Anne McClain recounts two fundamental character traits that she developed while playing for the Women’s Eagles that help her in her current role as a NASA astronaut.

One of the more unique things about playing sports are the character building traits that develop over time. Sports inevitably promote success both as an athlete and as an individual. Playing rugby is no exception. Anne McClain recounts two fundamental character traits that she developed while playing for the Women's Eagles that help her in her current role as a NASA astronaut.

McClain has a unique journey as an Eagle. She started playing with the Women's National Team in 2002 and earned her first international cap at the 2004 Churchill Cup. It was clear that McClain was headed straight for the 2006 World Cup, a dream of hers since the beginning.  

However, right as she received her invitation to play in this international match, she also received orders to be deployed to Iraq for 15 months. Upon her return to the United States, McClain went back to playing rugby with the same determination to play at the World Cup.

Doing all the necessary things in preparation for the World Cup, McClain was feeling stronger and faster which led to her long-awaited invitation. 

However, just as before, fate intervened.

"Literally four days after I received the invitation from Pete Steinberg to play at the World Cup, I received a call from NASA that I was selected as an astronaut," said McClain.

Torn, but knowing that this was the one thing she would miss rugby for, McClain called Steinberg to resign. While it was disheartening not to be able to make an appearance at a Rugby World Cup, McClain credits rugby for her success in becoming an astronaut.

"I have come to realize that my rugby career experience was one of the factors that developed my character in such a way that I was selected as an astronaut," McClain said.

She recounts a specific question during an interview that she believes was one of the determining answers to being selected. 

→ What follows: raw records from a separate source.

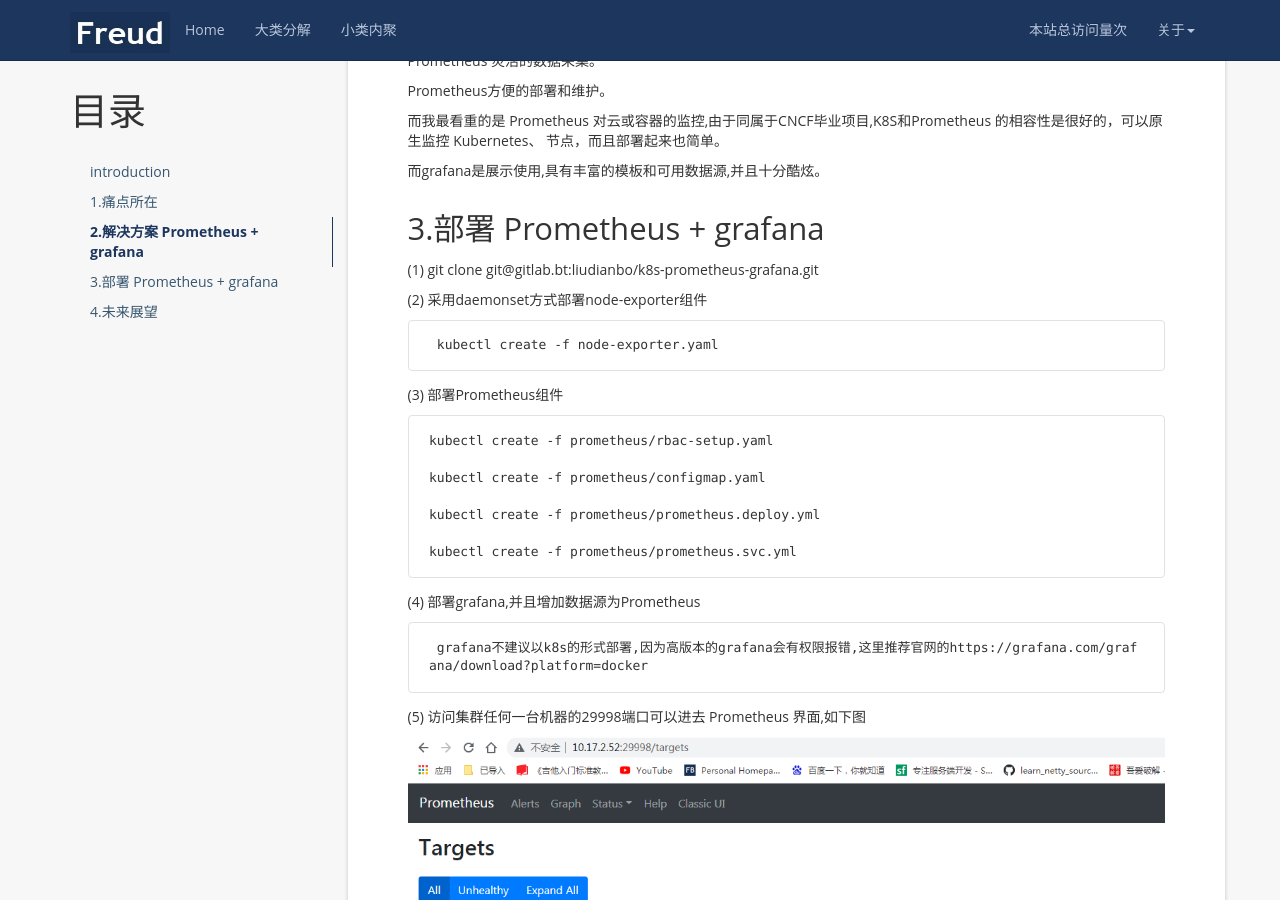
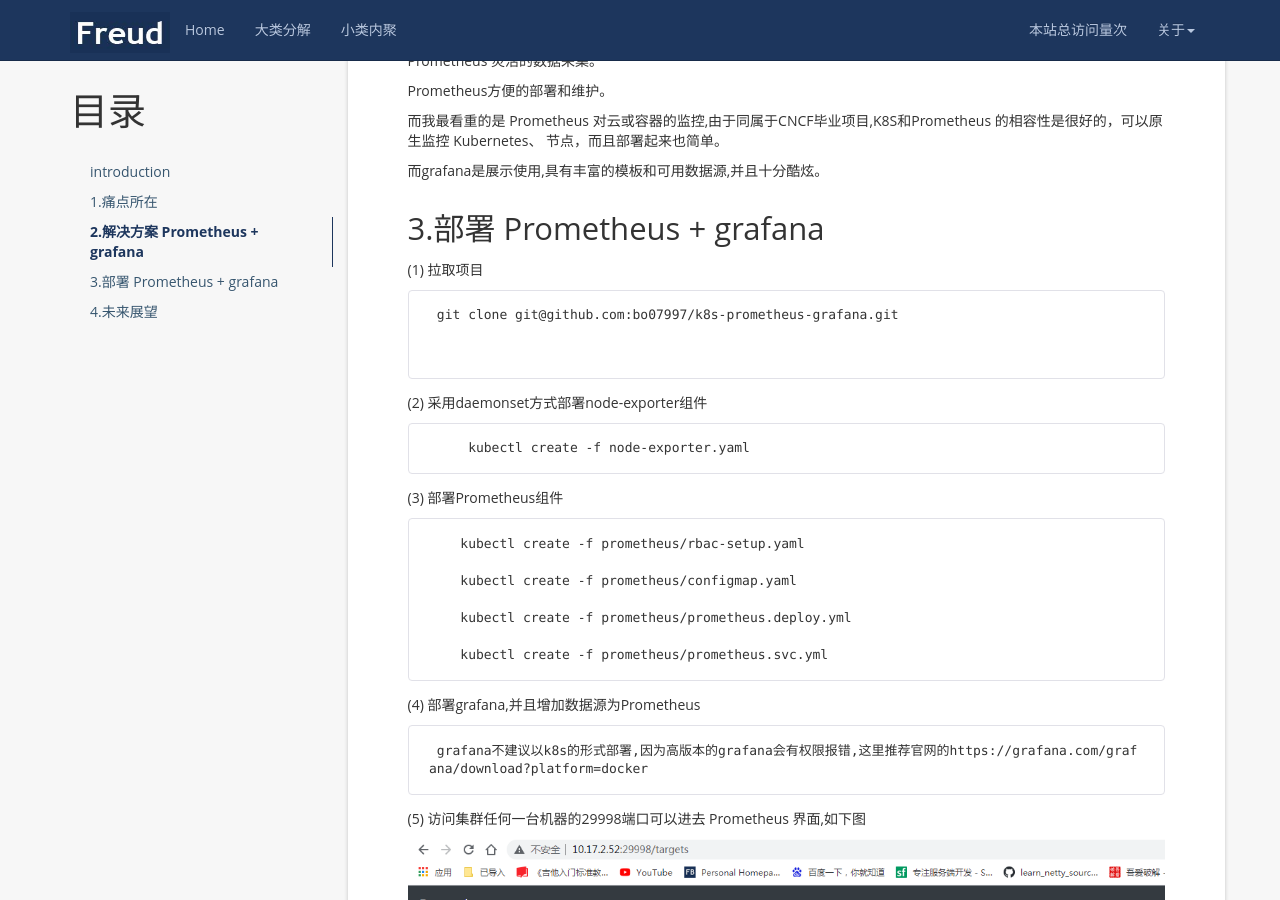
Before and after one commit to bo07997/myBlog, a Jekyll site: the page built from _posts/2021-08-20-测试环境监控解决方案.md, in a window 1280 px wide and 900 px high, scrolled down 812 px. Built offline with Jekyll 4.4.1, drawn with Linux system fonts in a browser that asks for light colours; nearby versions of some CDN libraries; a script that is not in the unit is left out; comment, search, counter and statistics services are not loaded.

````diff
--- a/_posts/2021-08-20-测试环境监控解决方案.md
+++ b/_posts/2021-08-20-测试环境监控解决方案.md
@@ -44,15 +44,22 @@ Prometheus方便的部署和维护。
 ## 3.部署 Prometheus + grafana
 
 
-(1) git clone git@gitlab.bt:liudianbo/k8s-prometheus-grafana.git
+(1) 拉取项目
+
+```
+ git clone git@github.com:bo07997/k8s-prometheus-grafana.git
 
 
+```
 (2) 采用daemonset方式部署node-exporter组件
 
+```
      kubectl create -f node-exporter.yaml
+```
 
 (3) 部署Prometheus组件
 
+```
     kubectl create -f prometheus/rbac-setup.yaml
 
     kubectl create -f prometheus/configmap.yaml
@@ -60,7 +67,7 @@ Prometheus方便的部署和维护。
     kubectl create -f prometheus/prometheus.deploy.yml
 
     kubectl create -f prometheus/prometheus.svc.yml
-
+```
 
 (4) 部署grafana,并且增加数据源为Prometheus
 
````
Also changed, not shown: _posts/2021-08-20-容器化部署项目问题及解决思路.md (added, +30 -0 lines).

"They asked what the take away was from my time playing on the national team. I remember explaining that at that time all the players were dispersed around the country. Therefore, when we would come together for a weekend to train or play, you had to trust that your teammates did the right things in preparation and that you did the right things as well." McClain recalls.

McClain said that the key to success is the preparation that you do when no one is looking. To her this easily translated into the characteristics you need to be a dependable crewmate and teammate.

The other key to success that McClain said led her to this point in her career was grit.

She explained how training in a spacesuit is exhausting. That it pushes each astronaut to the point that makes them want to stop, but as an astronaut, it is critical to keep going. 

"That is exactly like the sixtieth minute of a rugby match," McClain said relating it all back to rugby, "At this point, you are hurt, you are exhausted, and you feel like you have nothing left. But over time you learn that you have a reserve in there."

"That is exactly what I dip into on my current job," she concluded. Ann McClain will continue to implement what she learned from her time as an Eagle as she moves forward in her missions at NASA. Perhaps one day she will watch the World Cup at the International Space Station.

Anne McClain was honored during halftime of the USA Men's Eagles vs Scotland match in Houston on Saturday, June 16, 2018. She successfully landed in space on December 3, 2018.